Following the spirit of Gaskell’s Cranford – which was, as mentioned above, explicitly led by “Amazons” (“all the holders of houses above a certain rent are women”) –, the TV series is from the first scenes dominated by a group of female characters of different ages and positions, the most remarkable being the Jenkyns sisters, Mathilda (Matty) and Deborah, both spinsters. This group of Amazons or Cranford “sorority” proves more than once its influence in preserving an unwritten code of behaviour rules, in accepting or rejecting a member (or even progress itself), and most of all, proving, when needed by the community, their unconditional support and solidarity. The latter is exemplary and makes the essence of the TV series: in any difficult situation the Victorian “delicate and reserved” ladies (re)act promptly and combine efforts. Amazed by such a collective initiative, the newly arrived doctor says: “Nothing like this is ever done in London”, to which the “uncrowned” monarch of the sorority, Deborah, answers calmly: “You’re not in London, Doctor Harrison, you are in Cranford now” (Cranford, Episode 1).
Atmosphere and Historical Accuracy
For a period drama which is also a literary adaptation, the accuracy in reproducing the historical details, costumes and set designs is extremely important. In this case, as in many others, the BBC professionals worked brilliantly; Sue Birtwistle, the producer, in particular, proved once more her talent, following other award winning productions (such as the iconic 1995 Pride and Prejudice).
The cast is a very important argument in favour of seeing this BBC series, the choice of actresses, in particular, being most fortunate. They are most convincing and agreeable both as a community and as individuals, each with her “one weakness” (as another BBC “Amazon” worth watching – Dorcas Lane from Lark Rise to Candleford – puts it). The uncrowned queen of the group, Deborah, played by Eileen Atkins, is one of the most remarkable characters and symbolises the undisturbed order and unchanged habits of the place. However, when necessary, Deborah is wise enough to accept change or unconventional behaviour (such as women attending a funeral) and she and her group end up by accepting technological progress, most significantly marked by the railway.
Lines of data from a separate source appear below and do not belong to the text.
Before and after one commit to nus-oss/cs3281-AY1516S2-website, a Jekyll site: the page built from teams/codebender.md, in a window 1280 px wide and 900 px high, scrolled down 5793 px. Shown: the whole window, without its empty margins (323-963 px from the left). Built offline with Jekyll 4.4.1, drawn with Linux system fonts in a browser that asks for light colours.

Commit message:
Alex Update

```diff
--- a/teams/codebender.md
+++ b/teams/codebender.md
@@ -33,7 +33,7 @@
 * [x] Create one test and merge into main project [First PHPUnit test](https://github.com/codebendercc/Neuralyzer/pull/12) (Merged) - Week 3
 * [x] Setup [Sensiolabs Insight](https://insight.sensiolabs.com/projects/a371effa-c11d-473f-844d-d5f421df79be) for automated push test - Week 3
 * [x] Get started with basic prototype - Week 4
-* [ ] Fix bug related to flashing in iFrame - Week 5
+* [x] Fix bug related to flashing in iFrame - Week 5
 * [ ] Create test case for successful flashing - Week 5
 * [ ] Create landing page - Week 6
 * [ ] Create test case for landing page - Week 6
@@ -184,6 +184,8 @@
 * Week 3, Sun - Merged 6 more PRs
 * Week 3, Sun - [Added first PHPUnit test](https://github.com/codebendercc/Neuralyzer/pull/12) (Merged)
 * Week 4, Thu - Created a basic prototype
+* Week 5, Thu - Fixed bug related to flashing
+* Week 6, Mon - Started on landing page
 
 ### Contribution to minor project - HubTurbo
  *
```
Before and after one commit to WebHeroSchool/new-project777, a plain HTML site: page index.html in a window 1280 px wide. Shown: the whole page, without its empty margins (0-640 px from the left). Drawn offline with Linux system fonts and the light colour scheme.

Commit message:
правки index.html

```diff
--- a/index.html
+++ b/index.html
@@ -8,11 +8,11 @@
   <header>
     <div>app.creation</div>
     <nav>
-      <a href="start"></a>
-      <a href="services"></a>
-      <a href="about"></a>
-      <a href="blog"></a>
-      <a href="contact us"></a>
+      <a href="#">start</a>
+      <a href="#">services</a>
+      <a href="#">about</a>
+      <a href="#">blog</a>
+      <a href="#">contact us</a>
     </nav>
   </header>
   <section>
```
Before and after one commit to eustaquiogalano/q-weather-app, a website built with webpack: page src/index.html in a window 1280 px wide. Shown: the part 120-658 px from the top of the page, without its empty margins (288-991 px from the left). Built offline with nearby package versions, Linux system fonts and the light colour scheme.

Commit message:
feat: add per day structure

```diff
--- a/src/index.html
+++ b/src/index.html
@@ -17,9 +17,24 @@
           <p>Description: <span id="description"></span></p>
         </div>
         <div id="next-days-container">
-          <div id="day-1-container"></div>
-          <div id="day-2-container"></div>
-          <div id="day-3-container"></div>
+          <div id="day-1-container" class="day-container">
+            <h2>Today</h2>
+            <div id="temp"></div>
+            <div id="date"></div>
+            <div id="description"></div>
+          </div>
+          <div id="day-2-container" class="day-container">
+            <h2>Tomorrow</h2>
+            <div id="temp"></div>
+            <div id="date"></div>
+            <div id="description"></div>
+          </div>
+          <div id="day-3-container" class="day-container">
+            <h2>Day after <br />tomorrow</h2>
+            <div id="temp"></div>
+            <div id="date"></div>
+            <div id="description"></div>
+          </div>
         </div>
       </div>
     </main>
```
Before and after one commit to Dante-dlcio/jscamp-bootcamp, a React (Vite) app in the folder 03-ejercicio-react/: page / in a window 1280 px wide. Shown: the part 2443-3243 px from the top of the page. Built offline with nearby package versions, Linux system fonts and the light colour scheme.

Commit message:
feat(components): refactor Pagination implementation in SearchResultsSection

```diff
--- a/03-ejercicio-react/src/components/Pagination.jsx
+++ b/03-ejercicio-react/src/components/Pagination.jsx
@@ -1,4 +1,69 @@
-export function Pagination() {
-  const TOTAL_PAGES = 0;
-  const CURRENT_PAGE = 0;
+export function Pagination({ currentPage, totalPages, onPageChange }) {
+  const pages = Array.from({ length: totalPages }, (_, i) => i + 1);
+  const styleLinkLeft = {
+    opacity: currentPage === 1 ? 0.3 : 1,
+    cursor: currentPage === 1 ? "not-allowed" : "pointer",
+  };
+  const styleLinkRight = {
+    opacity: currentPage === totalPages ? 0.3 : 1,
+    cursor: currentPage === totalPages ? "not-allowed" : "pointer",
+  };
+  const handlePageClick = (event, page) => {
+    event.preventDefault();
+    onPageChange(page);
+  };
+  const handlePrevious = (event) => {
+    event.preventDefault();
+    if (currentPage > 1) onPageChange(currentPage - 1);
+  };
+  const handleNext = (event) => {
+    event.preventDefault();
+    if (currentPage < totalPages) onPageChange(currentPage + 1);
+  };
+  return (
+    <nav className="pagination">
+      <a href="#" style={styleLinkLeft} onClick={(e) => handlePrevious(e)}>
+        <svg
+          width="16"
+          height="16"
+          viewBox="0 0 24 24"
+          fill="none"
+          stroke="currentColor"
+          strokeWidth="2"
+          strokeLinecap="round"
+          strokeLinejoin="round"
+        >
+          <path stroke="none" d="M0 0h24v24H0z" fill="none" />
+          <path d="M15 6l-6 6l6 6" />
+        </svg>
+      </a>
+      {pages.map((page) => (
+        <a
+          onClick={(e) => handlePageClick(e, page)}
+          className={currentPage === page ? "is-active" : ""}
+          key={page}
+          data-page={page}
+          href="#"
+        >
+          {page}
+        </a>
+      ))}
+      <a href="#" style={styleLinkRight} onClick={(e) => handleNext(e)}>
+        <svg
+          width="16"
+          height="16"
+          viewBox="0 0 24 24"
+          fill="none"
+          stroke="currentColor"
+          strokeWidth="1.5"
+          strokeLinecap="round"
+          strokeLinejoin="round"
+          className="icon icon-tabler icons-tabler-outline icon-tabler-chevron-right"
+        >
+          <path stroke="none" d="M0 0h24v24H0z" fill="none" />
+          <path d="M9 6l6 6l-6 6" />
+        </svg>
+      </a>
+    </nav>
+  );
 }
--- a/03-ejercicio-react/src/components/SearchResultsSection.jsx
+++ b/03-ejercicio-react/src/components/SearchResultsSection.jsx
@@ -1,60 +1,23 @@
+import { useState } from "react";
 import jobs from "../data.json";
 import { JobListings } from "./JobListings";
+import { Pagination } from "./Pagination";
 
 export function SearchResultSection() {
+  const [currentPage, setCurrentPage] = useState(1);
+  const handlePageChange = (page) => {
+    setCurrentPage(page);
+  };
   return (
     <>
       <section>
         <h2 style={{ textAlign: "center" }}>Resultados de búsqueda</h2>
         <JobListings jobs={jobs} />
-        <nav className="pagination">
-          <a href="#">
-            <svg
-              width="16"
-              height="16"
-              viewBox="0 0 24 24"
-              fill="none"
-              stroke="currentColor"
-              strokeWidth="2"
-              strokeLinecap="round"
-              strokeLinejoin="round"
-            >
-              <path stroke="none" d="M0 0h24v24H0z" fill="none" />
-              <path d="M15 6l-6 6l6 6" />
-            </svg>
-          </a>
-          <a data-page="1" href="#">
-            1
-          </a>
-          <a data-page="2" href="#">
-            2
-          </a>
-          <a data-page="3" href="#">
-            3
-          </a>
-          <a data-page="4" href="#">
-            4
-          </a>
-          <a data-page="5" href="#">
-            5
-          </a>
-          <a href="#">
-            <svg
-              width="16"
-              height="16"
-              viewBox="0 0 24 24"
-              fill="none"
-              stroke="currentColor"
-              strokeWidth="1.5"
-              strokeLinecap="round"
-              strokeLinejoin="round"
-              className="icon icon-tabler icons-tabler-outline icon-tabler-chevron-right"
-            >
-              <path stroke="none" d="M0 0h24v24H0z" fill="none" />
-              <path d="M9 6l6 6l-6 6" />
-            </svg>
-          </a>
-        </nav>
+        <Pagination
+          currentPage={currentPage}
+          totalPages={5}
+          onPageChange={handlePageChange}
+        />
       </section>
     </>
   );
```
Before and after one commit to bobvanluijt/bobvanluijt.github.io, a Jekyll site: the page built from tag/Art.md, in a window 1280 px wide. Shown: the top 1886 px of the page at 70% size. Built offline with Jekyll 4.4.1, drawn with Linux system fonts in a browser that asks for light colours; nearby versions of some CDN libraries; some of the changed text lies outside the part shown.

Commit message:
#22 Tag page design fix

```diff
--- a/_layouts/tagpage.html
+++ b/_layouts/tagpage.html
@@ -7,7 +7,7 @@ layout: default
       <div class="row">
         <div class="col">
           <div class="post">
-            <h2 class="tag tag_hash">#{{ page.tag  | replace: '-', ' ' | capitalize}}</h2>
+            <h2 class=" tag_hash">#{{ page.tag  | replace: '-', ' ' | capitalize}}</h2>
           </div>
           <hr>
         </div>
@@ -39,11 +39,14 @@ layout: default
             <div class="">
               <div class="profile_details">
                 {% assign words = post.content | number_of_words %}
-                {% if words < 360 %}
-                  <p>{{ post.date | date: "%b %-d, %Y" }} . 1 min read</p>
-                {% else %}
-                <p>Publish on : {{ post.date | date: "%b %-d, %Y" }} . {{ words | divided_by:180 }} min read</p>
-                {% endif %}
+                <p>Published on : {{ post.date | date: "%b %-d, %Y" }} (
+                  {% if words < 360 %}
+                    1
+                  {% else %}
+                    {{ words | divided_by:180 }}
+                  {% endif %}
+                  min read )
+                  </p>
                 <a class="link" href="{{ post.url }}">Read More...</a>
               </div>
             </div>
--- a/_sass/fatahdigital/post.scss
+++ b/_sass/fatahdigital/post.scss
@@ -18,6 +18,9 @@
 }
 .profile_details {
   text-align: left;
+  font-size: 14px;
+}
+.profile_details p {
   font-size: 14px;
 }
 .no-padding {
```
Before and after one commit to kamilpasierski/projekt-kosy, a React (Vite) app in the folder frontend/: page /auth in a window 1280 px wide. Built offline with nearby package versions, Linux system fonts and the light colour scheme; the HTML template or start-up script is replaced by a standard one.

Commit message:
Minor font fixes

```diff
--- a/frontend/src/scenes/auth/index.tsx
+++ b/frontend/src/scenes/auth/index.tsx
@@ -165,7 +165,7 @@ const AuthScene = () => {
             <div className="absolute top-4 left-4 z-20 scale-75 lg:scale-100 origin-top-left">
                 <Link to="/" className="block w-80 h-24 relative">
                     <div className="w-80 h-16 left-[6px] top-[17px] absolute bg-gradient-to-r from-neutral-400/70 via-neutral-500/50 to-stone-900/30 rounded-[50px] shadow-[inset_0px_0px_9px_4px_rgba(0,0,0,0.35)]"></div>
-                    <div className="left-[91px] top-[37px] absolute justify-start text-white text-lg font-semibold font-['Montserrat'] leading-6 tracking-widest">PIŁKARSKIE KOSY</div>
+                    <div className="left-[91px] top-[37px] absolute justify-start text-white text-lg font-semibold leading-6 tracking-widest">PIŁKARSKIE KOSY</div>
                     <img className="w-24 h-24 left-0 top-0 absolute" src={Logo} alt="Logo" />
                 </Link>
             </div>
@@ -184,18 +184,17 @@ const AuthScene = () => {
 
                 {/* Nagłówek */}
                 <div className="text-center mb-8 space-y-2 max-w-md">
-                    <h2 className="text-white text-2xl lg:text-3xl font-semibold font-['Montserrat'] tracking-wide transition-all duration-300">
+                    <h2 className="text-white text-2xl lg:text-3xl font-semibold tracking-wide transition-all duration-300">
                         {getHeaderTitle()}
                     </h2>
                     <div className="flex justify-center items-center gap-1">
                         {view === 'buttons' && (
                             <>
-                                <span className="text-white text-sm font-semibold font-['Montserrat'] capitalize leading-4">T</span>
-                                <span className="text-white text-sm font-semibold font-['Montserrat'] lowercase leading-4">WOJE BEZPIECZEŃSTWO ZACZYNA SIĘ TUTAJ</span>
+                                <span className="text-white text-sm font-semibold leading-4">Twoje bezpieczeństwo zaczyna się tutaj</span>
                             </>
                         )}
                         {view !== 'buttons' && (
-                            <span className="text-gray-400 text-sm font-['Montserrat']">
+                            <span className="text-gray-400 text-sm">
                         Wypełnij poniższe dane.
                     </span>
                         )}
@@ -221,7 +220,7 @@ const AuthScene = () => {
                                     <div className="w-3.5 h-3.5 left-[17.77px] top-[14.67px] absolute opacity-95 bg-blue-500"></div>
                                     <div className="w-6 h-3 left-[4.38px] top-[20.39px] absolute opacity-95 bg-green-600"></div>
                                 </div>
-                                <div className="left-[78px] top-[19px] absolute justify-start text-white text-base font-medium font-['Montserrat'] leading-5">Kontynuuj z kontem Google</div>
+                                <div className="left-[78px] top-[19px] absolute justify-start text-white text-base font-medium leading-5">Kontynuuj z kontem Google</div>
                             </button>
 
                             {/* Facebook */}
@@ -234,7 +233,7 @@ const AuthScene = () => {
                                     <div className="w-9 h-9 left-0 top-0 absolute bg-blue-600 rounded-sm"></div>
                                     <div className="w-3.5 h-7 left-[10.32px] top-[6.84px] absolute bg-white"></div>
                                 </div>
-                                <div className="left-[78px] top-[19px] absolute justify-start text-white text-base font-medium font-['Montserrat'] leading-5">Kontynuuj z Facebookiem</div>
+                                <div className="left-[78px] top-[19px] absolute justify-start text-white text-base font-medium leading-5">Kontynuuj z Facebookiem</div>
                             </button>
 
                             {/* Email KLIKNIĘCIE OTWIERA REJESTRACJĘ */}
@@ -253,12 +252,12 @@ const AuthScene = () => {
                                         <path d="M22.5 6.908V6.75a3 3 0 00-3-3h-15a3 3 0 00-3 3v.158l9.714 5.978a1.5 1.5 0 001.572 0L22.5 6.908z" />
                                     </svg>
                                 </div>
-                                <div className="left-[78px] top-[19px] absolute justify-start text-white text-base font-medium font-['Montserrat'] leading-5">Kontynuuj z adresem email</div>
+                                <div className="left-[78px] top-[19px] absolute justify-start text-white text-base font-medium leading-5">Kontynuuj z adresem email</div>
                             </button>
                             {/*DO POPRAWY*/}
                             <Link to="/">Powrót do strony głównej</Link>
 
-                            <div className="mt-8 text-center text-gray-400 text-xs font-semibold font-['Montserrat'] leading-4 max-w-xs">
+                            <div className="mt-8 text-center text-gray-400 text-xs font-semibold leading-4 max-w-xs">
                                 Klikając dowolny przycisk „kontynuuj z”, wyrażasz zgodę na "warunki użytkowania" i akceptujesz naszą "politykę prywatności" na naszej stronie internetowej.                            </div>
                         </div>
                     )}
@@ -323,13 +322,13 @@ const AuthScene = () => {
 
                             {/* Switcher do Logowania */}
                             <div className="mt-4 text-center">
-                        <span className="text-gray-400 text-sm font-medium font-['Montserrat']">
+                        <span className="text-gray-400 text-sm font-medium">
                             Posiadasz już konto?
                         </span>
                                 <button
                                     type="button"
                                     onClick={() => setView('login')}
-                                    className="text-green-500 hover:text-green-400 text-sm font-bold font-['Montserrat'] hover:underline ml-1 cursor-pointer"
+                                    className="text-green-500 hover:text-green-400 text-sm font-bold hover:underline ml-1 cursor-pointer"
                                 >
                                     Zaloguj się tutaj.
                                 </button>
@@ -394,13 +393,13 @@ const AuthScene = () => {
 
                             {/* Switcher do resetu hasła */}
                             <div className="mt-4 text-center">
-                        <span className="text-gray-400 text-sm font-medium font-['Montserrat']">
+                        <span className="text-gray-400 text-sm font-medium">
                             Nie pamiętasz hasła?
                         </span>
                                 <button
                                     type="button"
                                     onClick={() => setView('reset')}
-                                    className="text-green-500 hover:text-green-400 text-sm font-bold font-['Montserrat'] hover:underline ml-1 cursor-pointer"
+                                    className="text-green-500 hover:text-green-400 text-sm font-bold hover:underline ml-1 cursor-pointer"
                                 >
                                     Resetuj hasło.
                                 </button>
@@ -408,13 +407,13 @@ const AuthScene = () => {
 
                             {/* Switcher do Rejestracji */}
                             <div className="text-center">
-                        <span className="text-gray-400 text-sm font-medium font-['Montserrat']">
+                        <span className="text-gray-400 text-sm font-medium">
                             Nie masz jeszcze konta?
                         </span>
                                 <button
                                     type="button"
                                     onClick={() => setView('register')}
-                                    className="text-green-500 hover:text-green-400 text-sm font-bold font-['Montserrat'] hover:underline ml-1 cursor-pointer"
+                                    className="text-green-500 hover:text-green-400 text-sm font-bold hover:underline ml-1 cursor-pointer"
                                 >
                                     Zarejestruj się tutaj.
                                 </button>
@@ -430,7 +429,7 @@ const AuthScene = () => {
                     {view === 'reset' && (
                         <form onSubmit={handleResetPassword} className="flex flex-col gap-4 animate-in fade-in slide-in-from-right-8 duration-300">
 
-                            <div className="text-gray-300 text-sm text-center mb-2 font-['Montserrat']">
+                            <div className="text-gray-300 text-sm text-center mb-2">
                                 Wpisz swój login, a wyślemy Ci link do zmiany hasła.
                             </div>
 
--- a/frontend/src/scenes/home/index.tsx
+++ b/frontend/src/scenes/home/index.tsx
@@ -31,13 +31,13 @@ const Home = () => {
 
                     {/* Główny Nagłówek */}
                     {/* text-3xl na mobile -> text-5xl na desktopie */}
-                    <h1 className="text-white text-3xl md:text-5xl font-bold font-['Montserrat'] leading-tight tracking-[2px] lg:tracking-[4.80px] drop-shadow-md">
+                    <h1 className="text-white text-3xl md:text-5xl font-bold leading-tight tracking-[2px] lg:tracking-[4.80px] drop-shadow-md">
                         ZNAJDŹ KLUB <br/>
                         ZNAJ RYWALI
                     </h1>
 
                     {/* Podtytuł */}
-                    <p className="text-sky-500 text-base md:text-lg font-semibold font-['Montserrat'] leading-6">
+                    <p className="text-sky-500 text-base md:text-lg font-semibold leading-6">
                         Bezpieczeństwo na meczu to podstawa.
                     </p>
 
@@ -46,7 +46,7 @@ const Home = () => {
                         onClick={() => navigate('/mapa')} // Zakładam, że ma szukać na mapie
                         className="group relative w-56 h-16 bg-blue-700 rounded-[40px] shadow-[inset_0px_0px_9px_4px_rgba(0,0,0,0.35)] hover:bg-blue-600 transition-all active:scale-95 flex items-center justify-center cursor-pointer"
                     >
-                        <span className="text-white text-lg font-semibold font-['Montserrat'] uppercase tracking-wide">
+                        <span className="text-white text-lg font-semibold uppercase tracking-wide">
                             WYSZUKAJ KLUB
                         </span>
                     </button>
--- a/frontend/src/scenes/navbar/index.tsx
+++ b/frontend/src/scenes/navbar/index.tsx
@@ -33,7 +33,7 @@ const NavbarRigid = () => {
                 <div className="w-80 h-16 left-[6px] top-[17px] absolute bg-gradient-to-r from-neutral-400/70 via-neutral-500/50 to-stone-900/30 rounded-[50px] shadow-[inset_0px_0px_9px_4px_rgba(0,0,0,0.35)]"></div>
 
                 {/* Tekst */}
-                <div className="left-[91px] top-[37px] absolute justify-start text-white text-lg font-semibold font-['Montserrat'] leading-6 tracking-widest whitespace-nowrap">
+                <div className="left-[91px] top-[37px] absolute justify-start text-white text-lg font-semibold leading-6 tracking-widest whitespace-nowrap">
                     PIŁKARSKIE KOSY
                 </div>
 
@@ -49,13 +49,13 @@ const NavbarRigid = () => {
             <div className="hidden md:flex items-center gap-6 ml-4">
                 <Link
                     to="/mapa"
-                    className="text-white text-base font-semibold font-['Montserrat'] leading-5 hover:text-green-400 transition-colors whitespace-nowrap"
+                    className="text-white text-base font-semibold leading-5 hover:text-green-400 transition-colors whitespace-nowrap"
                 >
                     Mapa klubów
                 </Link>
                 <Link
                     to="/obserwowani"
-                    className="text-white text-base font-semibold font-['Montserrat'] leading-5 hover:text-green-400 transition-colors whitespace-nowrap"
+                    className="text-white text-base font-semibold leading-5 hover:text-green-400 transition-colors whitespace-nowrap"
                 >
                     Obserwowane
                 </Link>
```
Although timid and childish in appearance, Matty (played by Dench) is a very important figure in the community, which shows her love and great support, while they respect her sister, the community “matriarch”, Deborah. At the beginning, Matty’s mature life seems to pass undisturbed, however, she must face unexpected situations such as the return of a former fiancé, financial difficulties (which force her to change her lifestyle) and the loss of the utmost authority of her world, her sister. All these mark difficult transitions, taking her out of her comfort zone and forcing her to make decisions. Dench is brilliant in this shy and lovable character, perfectly matching the authoritarian character played by Atkins and the group of memorable characters played by Imelda Staunton, Francesca Annis, Lisa Dillon and others. A period TV series worth seeing.